The focus of the first set of announcements was ensuring liquidity / credit flow to MSMEs, help discoms tide over liquidity crunch, the second set concentrated on alleviating the hardships caused to the farmers, migrant workers and street vendors due to the coronavirus-induced lockdown restrictions.
Although the intent of these announcements was no doubt sincere and good, markets were disappointed with the first two set of announcements because the immediate spend out of the big fiscal stimulus is relatively small and hence there were doubts on whether economic growth will revive soon and in proportion to the large figure of the stimulus.

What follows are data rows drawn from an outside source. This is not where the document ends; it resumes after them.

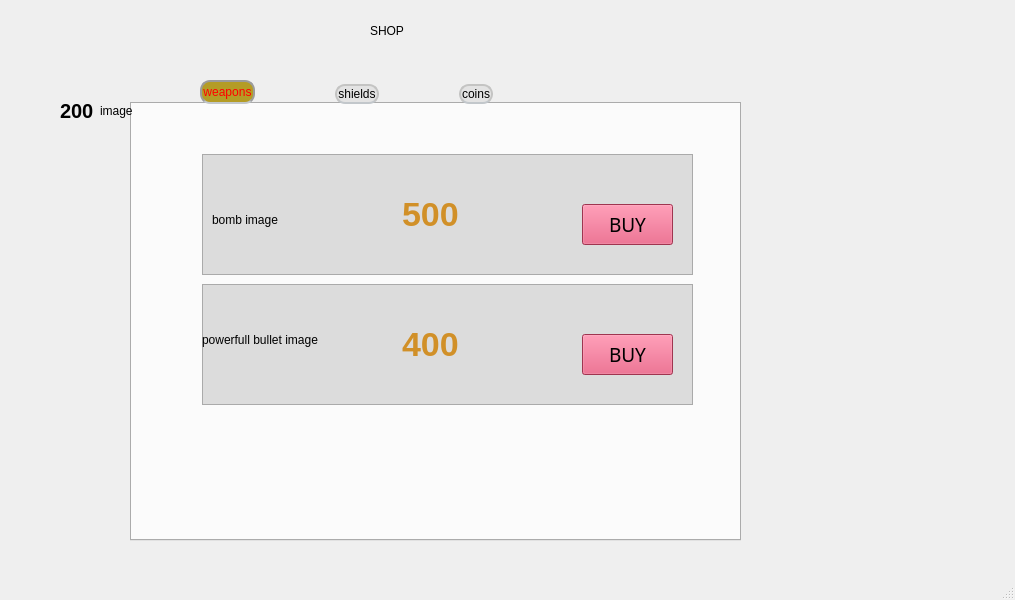
Above: mainwindow.ui from ahmed-alllam/GTA-VI before the change. Below: the same form after it.
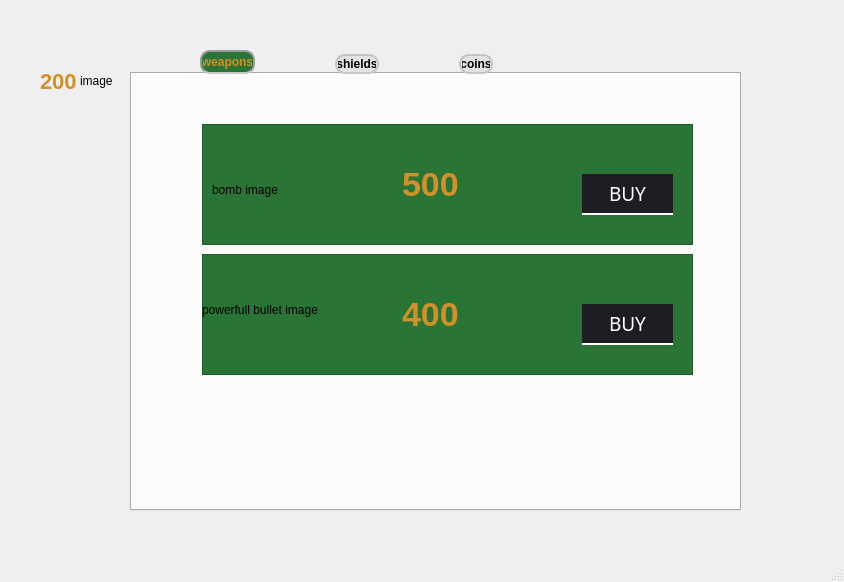
That is the form after the change. The open tabs and pages were chosen to show the change. Icons and pictures are not drawn.

Commit message: adjusting ui of the market

```diff
--- a/mainwindow.ui
+++ b/mainwindow.ui
@@ -6,8 +6,8 @@
    <rect>
     <x>0</x>
     <y>0</y>
-    <width>1015</width>
-    <height>600</height>
+    <width>844</width>
+    <height>582</height>
    </rect>
   </property>
   <property name="windowTitle">
@@ -27,8 +27,8 @@
    <widget class="QPushButton" name="ExitButton">
     <property name="geometry">
      <rect>
-      <x>810</x>
-      <y>0</y>
+      <x>740</x>
+      <y>30</y>
       <width>65</width>
       <height>65</height>
      </rect>
@@ -46,8 +46,8 @@
    <widget class="QLabel" name="label">
     <property name="geometry">
      <rect>
-      <x>60</x>
-      <y>80</y>
+      <x>40</x>
+      <y>50</y>
       <width>51</width>
       <height>62</height>
      </rect>
@@ -57,8 +57,9 @@
 background:none;
 border:none;
  font-family: Arial;
-  font-size: 20px;
-  font-weight: Bold;</string>
+  font-size: 22px;
+  font-weight: Bold;
+color:rgb(209, 144, 40);</string>
     </property>
     <property name="text">
      <string>200</string>
@@ -71,7 +72,7 @@
     <property name="geometry">
      <rect>
       <x>130</x>
-      <y>80</y>
+      <y>50</y>
       <width>611</width>
       <height>461</height>
      </rect>
@@ -89,10 +90,13 @@
      </size>
     </property>
     <property name="styleSheet">
-     <string notr="true">QTabBar::tab {
+     <string notr="true">
+QTabBar::tab {
     margin-left:70px;
 	margin-right:10px;
-	font: 17pt &quot;Segoe Print&quot;;
+	font: 18pt &quot;Segoe Print&quot;;
+  font-weight: Bold;
+
 color:black;
 background-color: rgb(227, 227, 227);
 
@@ -112,13 +116,13 @@
     background: qlineargradient(x1: 0, y1: 0, x2: 0, y2: 1,
                                 stop: 0 #fafafa, stop: 0.4 #f4f4f4,
                                 stop: 0.5 #e7e7e7, stop: 1.0 #fafafa);
-color:red;
+color:rgb(209, 144, 40);
 }
 
 QTabBar::tab:selected {
     border-color: #9B9B9B;
     border-bottom-color: #C2C7CB; /* same as pane color */
-	background-color: rgb(180, 156, 37);
+background-color: rgb(42, 116, 53);
 }
 
 QTabBar::tab:!selected {
@@ -158,7 +162,8 @@
        </rect>
       </property>
       <property name="styleSheet">
-       <string notr="true">background-color:rgb(220, 220, 220);</string>
+       <string notr="true">background-color:rgb(220, 220, 220);
+background-color: rgb(42, 116, 53);</string>
       </property>
      </widget>
      <widget class="QLabel" name="bomb_price_label">
@@ -226,8 +231,59 @@
        <bool>false</bool>
       </property>
       <property name="styleSheet">
-       <string notr="true">background-color: rgb(223, 74, 112);
-</string>
+       <string notr="true">
+ QPushButton#Buy_bomb {
+border-style: solid;
+	border-top-color: transparent;
+	border-right-color: transparent;
+	border-left-color: transparent;
+	border-bottom-color: #white;
+	border-bottom-width: 2px;
+	border-style: solid;
+	color: #FFFFFF;
+background-color: #1e1d23;
+ }
+
+ 
+QPushButton#Buy_bomb:hover{
+	border-style: solid;
+	border-top-color: transparent;
+	border-right-color: transparent;
+	border-left-color: transparent;
+	border-bottom-color: #37efba;
+	border-bottom-width: 2px;
+	border-style: solid;
+	color: #FFFFFF;
+	padding-bottom: 2px;
+	background-color: #1e1d23;
+}
+QPushButton#Buy_bomb:pressed{
+	border-style: solid;
+	border-top-color: transparent;
+	border-right-color: transparent;
+	border-left-color: transparent;
+	border-bottom-color: #37efba;
+	border-bottom-width: 2px;
+	border-style: solid;
+	color: #37efba;
+	padding-bottom: 2px;
+    margin-top: 4px;     
+	background-color: #1e1d23;
+	background-color: rgb(126, 126, 126);
+}
+QPushButton#Buy_bomb:disabled{
+	border-style: solid;
+	border-top-color: transparent;
+	border-right-color: transparent;
+	border-left-color: transparent;
+	border-bottom-color: #808086;
+	border-bottom-width: 2px;
+	border-style: solid;
+	color: #808086;
+	padding-bottom: 1px;
+	background-color: #1e1d23;
+
+}</string>
       </property>
       <property name="text">
        <string>BUY</string>
@@ -243,7 +299,8 @@
        </rect>
       </property>
       <property name="styleSheet">
-       <string notr="true">background-color:rgb(220, 220, 220);</string>
+       <string notr="true">background-color:rgb(220, 220, 220);
+background-color: rgb(42, 116, 53);</string>
       </property>
      </widget>
      <widget class="QPushButton" name="Buy_powerfulbullet">
@@ -267,8 +324,59 @@
        <bool>false</bool>
       </property>
       <property name="styleSheet">
-       <string notr="true">background-color: rgb(223, 74, 112);
-</string>
+       <string notr="true">
+ QPushButton#Buy_powerfulbullet {
+border-style: solid;
+	border-top-color: transparent;
+	border-right-color: transparent;
+	border-left-color: transparent;
+	border-bottom-color: #white;
+	border-bottom-width: 2px;
+	border-style: solid;
+	color: #FFFFFF;
+background-color: #1e1d23;
+ }
+
+ 
+QPushButton#Buy_powerfulbullet:hover{
+	border-style: solid;
+	border-top-color: transparent;
+	border-right-color: transparent;
+	border-left-color: transparent;
+	border-bottom-color: #37efba;
+	border-bottom-width: 2px;
+	border-style: solid;
+	color: #FFFFFF;
+	padding-bottom: 2px;
+	background-color: #1e1d23;
+}
+QPushButton#Buy_powerfulbullet:pressed{
+	border-style: solid;
+	border-top-color: transparent;
+	border-right-color: transparent;
+	border-left-color: transparent;
+	border-bottom-color: #37efba;
+	border-bottom-width: 2px;
+	border-style: solid;
+	color: #37efba;
+	padding-bottom: 2px;
+    margin-top: 4px;     
+	background-color: #1e1d23;
+	background-color: rgb(126, 126, 126);
+}
+QPushButton#Buy_powerfulbullet:disabled{
+	border-style: solid;
+	border-top-color: transparent;
+	border-right-color: transparent;
+	border-left-color: transparent;
+	border-bottom-color: #808086;
+	border-bottom-width: 2px;
+	border-style: solid;
+	color: #808086;
+	padding-bottom: 1px;
+	background-color: #1e1d23;
+
+}</string>
       </property>
       <property name="text">
        <string>BUY</string>
@@ -573,31 +681,11 @@
      </widget>
     </widget>
    </widget>
-   <widget class="QLabel" name="label_2">
-    <property name="geometry">
-     <rect>
-      <x>370</x>
-      <y>0</y>
-      <width>121</width>
-      <height>61</height>
-     </rect>
-    </property>
-    <property name="styleSheet">
-     <string notr="true">background-color:transparent;
-background:none;
-border:none;
-font: 700 24pt &quot;Rockwell Condensed&quot;;
-collor:qlineargradient(spread:pad, x1:0, y1:1, x2:1, y2:0, stop:0.322115 rgba(153, 33, 0, 246), stop:1 rgba(255, 255, 255, 255));</string>
-    </property>
-    <property name="text">
-     <string>SHOP</string>
-    </property>
-   </widget>
    <widget class="QLabel" name="coins_image">
     <property name="geometry">
      <rect>
-      <x>100</x>
-      <y>90</y>
+      <x>80</x>
+      <y>60</y>
       <width>51</width>
       <height>41</height>
      </rect>
```
Left out of the diff: 192 changed lines with no effect on the pictures. The commit also changes 2 other files.
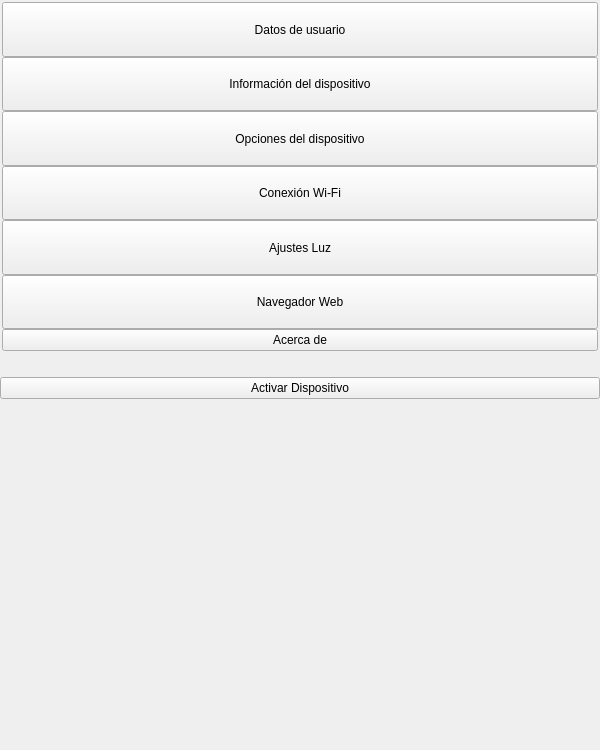
The window that bqSetting/ui/Settings.ui (bq/cervantes) describes before a commit, drawn with Qt 5.
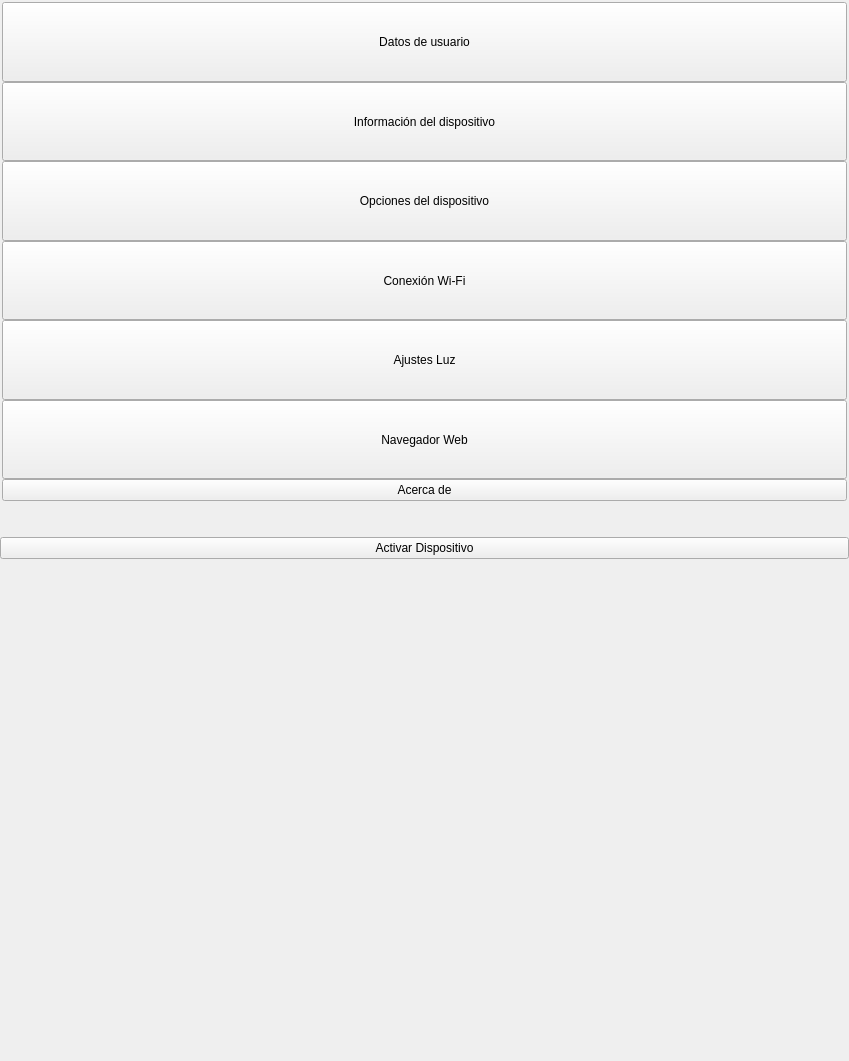
The same window after the commit. Custom widgets are drawn as their Qt base class.

```diff
--- a/bqSetting/ui/Settings.ui
+++ b/bqSetting/ui/Settings.ui
@@ -6,8 +6,8 @@
    <rect>
     <x>0</x>
     <y>0</y>
-    <width>600</width>
-    <height>750</height>
+    <width>849</width>
+    <height>1061</height>
    </rect>
   </property>
   <property name="sizePolicy">
@@ -260,8 +260,8 @@
      </property>
      <property name="sizeHint" stdset="0">
       <size>
-       <width>20</width>
-       <height>25</height>
+       <width>28</width>
+       <height>35</height>
       </size>
      </property>
     </spacer>
@@ -280,8 +280,8 @@
      </property>
      <property name="sizeHint" stdset="0">
       <size>
-       <width>20</width>
-       <height>40</height>
+       <width>28</width>
+       <height>57</height>
       </size>
      </property>
     </spacer>
```
Left out of the diff: 14 changed lines with no effect on the pictures.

Worries about a rating downgrade could get postponed. However to be fair, in most major countries, 50-90 percent of the stimulus amounts comprise of contingent liabilities like loan guarantee, conditional capital infusion. The rest are fiscal measures – revenue foregone and additional spending.
The third set of announcements by the FM consisted mainly of providing relief to rural population. This included fisheries, animal husbandry, agri infra, micro food enterprises and farmers. The stimulus figure in this set was not very high and included some already announced spends and some fresh spends.
Also the timeframe of spends in some cases extends beyond the current fiscal. The proposed amendment to Essential Commodities Act is the most exciting part. It is very welcome and can have large beneficial impact on Indian rural economy and its GDP if done fairly, transparently and swiftly. However one hopes that the states and/or traders lobby don’t put impediments in this plan due to political or commercial considerations. This reform agenda for agriculture can improve productivity, reduce volatility of farm income and modernise Indian agriculture.
PM Modi’s Rs 20 lakh crore economic stimulus programme to deal with the fallout from the coronavirus pandemic has been all about liquidity measures (either credit guarantee schemes or new fund creations to be shouldered by banks and financial institutions), with small extra budget spending.
As per rough calculations total expenditure from three set of announcements till May 15 would be less than Rs 1.4 lakh crore (around 0.7 percent of GDP). This is understandable as there is very limited space for fiscal stimulus as the government’s revised market borrowing of Rs 12 lakh crore, is expected to be used largely for meeting revenue shortfall.
The announcements will help to support the more vulnerable segments of the population. However these measures can only serve to prop up the segments that are under distress. The safe and swift reopening of the economy more than anything else will be the key to recovery of the economy and alleviation of distress of these sections of society.
The author is MD & CEO at HDFC Securities.Disclaimer: The views and investment tips expressed by investment expert on Moneycontrol.com are his own and not that of the website or its management. Moneycontrol.com advises users to check with certified experts before taking any investment decisions.